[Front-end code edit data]
————————

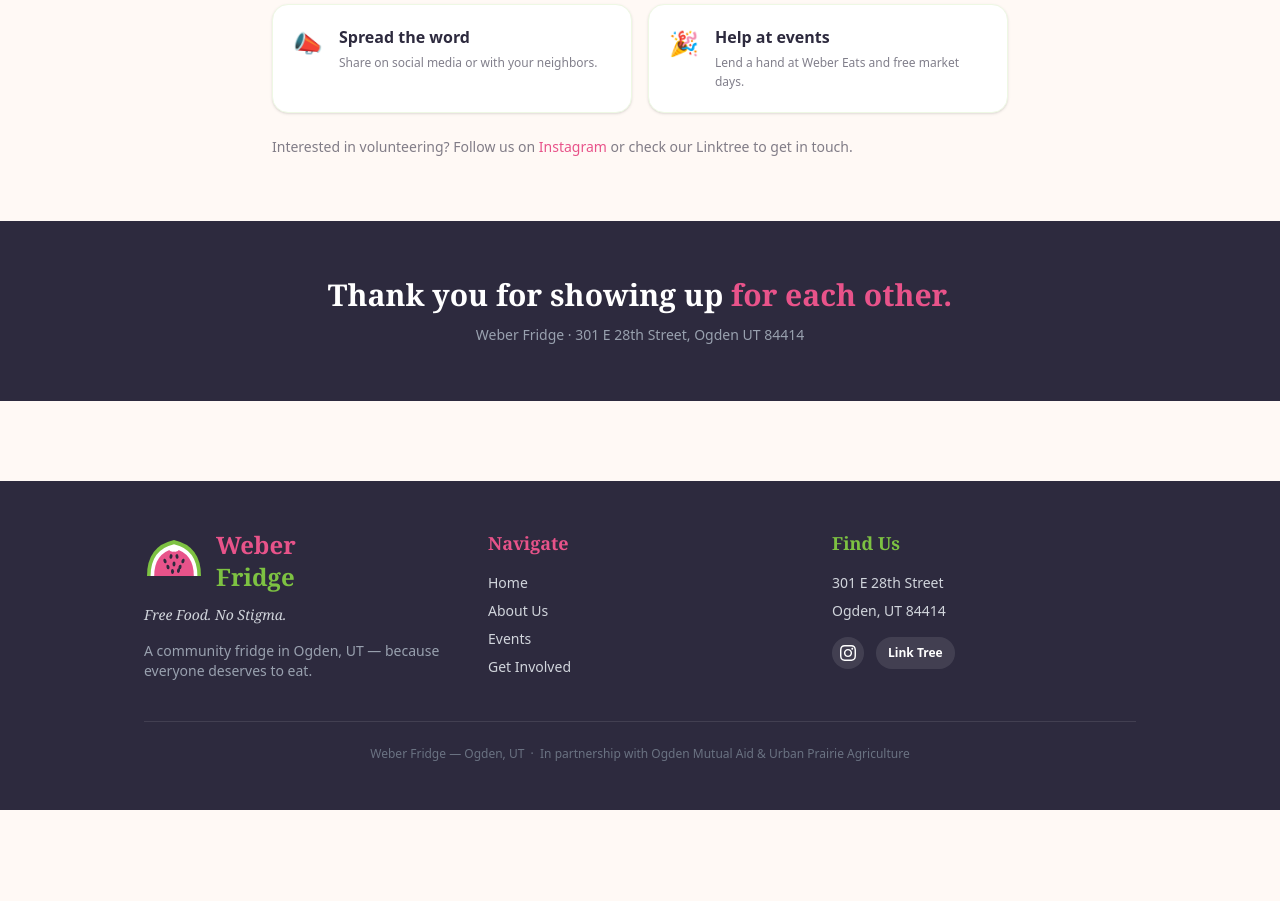
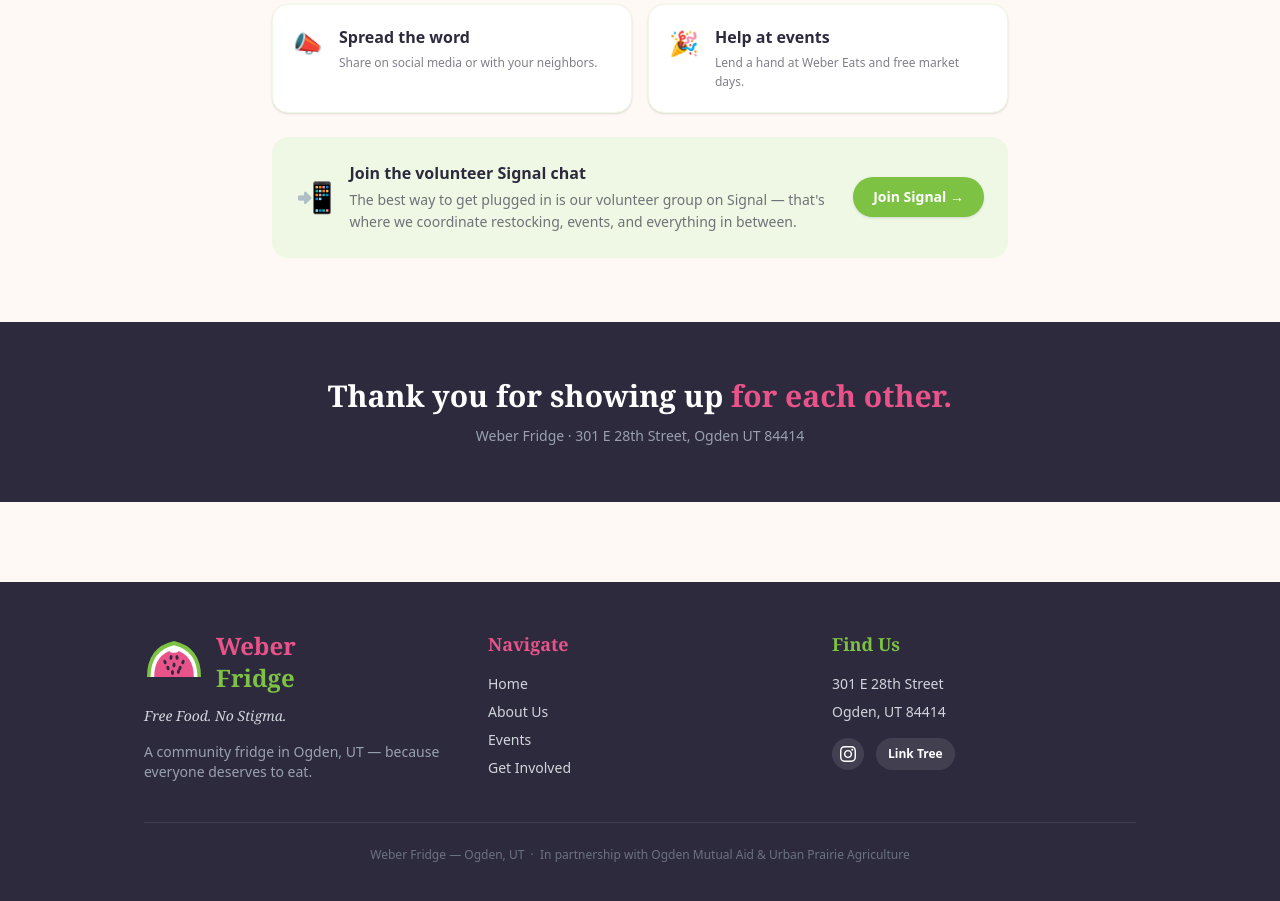
Before and after one commit to tylergleave/weberfridge, a SvelteKit app: page /get-involved in a window 1280 px wide. Shown: the part 1660-2561 px from the top of the page. Before the commit the page ends 2470 px from the top, so only its background shows below. Built offline with nearby package versions, Linux system fonts and the light colour scheme.

Commit message:
Added signal chat

```diff
--- a/src/routes/+page.svelte
+++ b/src/routes/+page.svelte
@@ -122,8 +122,18 @@
     <p class="text-[#2D2A3E]/70 max-w-md mx-auto mb-8">
       Whether you want to donate food, volunteer time, or just spread the word — every bit makes a difference.
     </p>
-    <a href="/get-involved" class="px-8 py-4 rounded-full bg-[#7DC242] text-white font-bold text-lg hover:bg-[#5A9A2A] transition-colors shadow-lg inline-block">
-      Get Involved 🍉
-    </a>
+    <div class="flex flex-wrap justify-center gap-4">
+      <a href="/get-involved" class="px-8 py-4 rounded-full bg-[#7DC242] text-white font-bold text-lg hover:bg-[#5A9A2A] transition-colors shadow-lg inline-block">
+        Get Involved 🍉
+      </a>
+      <a
+        href="https://signal.group/#CjQKIHPfRBG3WsthyhPAmgnTBvY9l_MynKi4fL6R_5ZwJI9sEhBo9ZZy6Wyy1GNsxQC7Upda"
+        target="_blank"
+        rel="noopener noreferrer"
+        class="px-8 py-4 rounded-full border-2 border-[#7DC242] text-[#5A9A2A] font-bold text-lg hover:bg-[#EEF8E4] transition-colors inline-block"
+      >
+        📲 Volunteer Signal Chat
+      </a>
+    </div>
   </div>
 </section>
--- a/src/routes/get-involved/+page.svelte
+++ b/src/routes/get-involved/+page.svelte
@@ -115,9 +115,21 @@
         </div>
       {/each}
     </div>
-    <p class="text-sm text-[#2D2A3E]/60 mt-6">
-      Interested in volunteering? Follow us on <a href="https://www.instagram.com/weberfridge" class="text-[#E8538A] hover:underline">Instagram</a> or check our Linktree to get in touch.
-    </p>
+    <div class="mt-6 bg-[#EEF8E4] rounded-2xl p-6 flex flex-col sm:flex-row items-start sm:items-center gap-4">
+      <div class="text-3xl">📲</div>
+      <div class="flex-1">
+        <p class="font-bold text-[#2D2A3E] mb-1">Join the volunteer Signal chat</p>
+        <p class="text-sm text-[#2D2A3E]/65 leading-relaxed">The best way to get plugged in is our volunteer group on Signal — that's where we coordinate restocking, events, and everything in between.</p>
+      </div>
+      <a
+        href="https://signal.group/#CjQKIHPfRBG3WsthyhPAmgnTBvY9l_MynKi4fL6R_5ZwJI9sEhBo9ZZy6Wyy1GNsxQC7Upda"
+        target="_blank"
+        rel="noopener noreferrer"
+        class="flex-shrink-0 px-5 py-2.5 rounded-full bg-[#7DC242] text-white font-bold text-sm hover:bg-[#5A9A2A] transition-colors shadow"
+      >
+        Join Signal →
+      </a>
+    </div>
   </div>
 
 </section>
```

————————

## Activity
Leaving the images out, print the records above exactly.

## Solution below
Before and after one commit to tylergleave/weberfridge, a SvelteKit app: page /get-involved in a window 1280 px wide. Shown: the part 1660-2561 px from the top of the page. Before the commit the page ends 2470 px from the top, so only its background shows below. Built offline with nearby package versions, Linux system fonts and the light colour scheme.

Commit message:
Added signal chat

```diff
--- a/src/routes/+page.svelte
+++ b/src/routes/+page.svelte
@@ -122,8 +122,18 @@
     <p class="text-[#2D2A3E]/70 max-w-md mx-auto mb-8">
       Whether you want to donate food, volunteer time, or just spread the word — every bit makes a difference.
     </p>
-    <a href="/get-involved" class="px-8 py-4 rounded-full bg-[#7DC242] text-white font-bold text-lg hover:bg-[#5A9A2A] transition-colors shadow-lg inline-block">
-      Get Involved 🍉
-    </a>
+    <div class="flex flex-wrap justify-center gap-4">
+      <a href="/get-involved" class="px-8 py-4 rounded-full bg-[#7DC242] text-white font-bold text-lg hover:bg-[#5A9A2A] transition-colors shadow-lg inline-block">
+        Get Involved 🍉
+      </a>
+      <a
+        href="https://signal.group/#CjQKIHPfRBG3WsthyhPAmgnTBvY9l_MynKi4fL6R_5ZwJI9sEhBo9ZZy6Wyy1GNsxQC7Upda"
+        target="_blank"
+        rel="noopener noreferrer"
+        class="px-8 py-4 rounded-full border-2 border-[#7DC242] text-[#5A9A2A] font-bold text-lg hover:bg-[#EEF8E4] transition-colors inline-block"
+      >
+        📲 Volunteer Signal Chat
+      </a>
+    </div>
   </div>
 </section>
--- a/src/routes/get-involved/+page.svelte
+++ b/src/routes/get-involved/+page.svelte
@@ -115,9 +115,21 @@
         </div>
       {/each}
     </div>
-    <p class="text-sm text-[#2D2A3E]/60 mt-6">
-      Interested in volunteering? Follow us on <a href="https://www.instagram.com/weberfridge" class="text-[#E8538A] hover:underline">Instagram</a> or check our Linktree to get in touch.
-    </p>
+    <div class="mt-6 bg-[#EEF8E4] rounded-2xl p-6 flex flex-col sm:flex-row items-start sm:items-center gap-4">
+      <div class="text-3xl">📲</div>
+      <div class="flex-1">
+        <p class="font-bold text-[#2D2A3E] mb-1">Join the volunteer Signal chat</p>
+        <p class="text-sm text-[#2D2A3E]/65 leading-relaxed">The best way to get plugged in is our volunteer group on Signal — that's where we coordinate restocking, events, and everything in between.</p>
+      </div>
+      <a
+        href="https://signal.group/#CjQKIHPfRBG3WsthyhPAmgnTBvY9l_MynKi4fL6R_5ZwJI9sEhBo9ZZy6Wyy1GNsxQC7Upda"
+        target="_blank"
+        rel="noopener noreferrer"
+        class="flex-shrink-0 px-5 py-2.5 rounded-full bg-[#7DC242] text-white font-bold text-sm hover:bg-[#5A9A2A] transition-colors shadow"
+      >
+        Join Signal →
+      </a>
+    </div>
   </div>
 
 </section>
```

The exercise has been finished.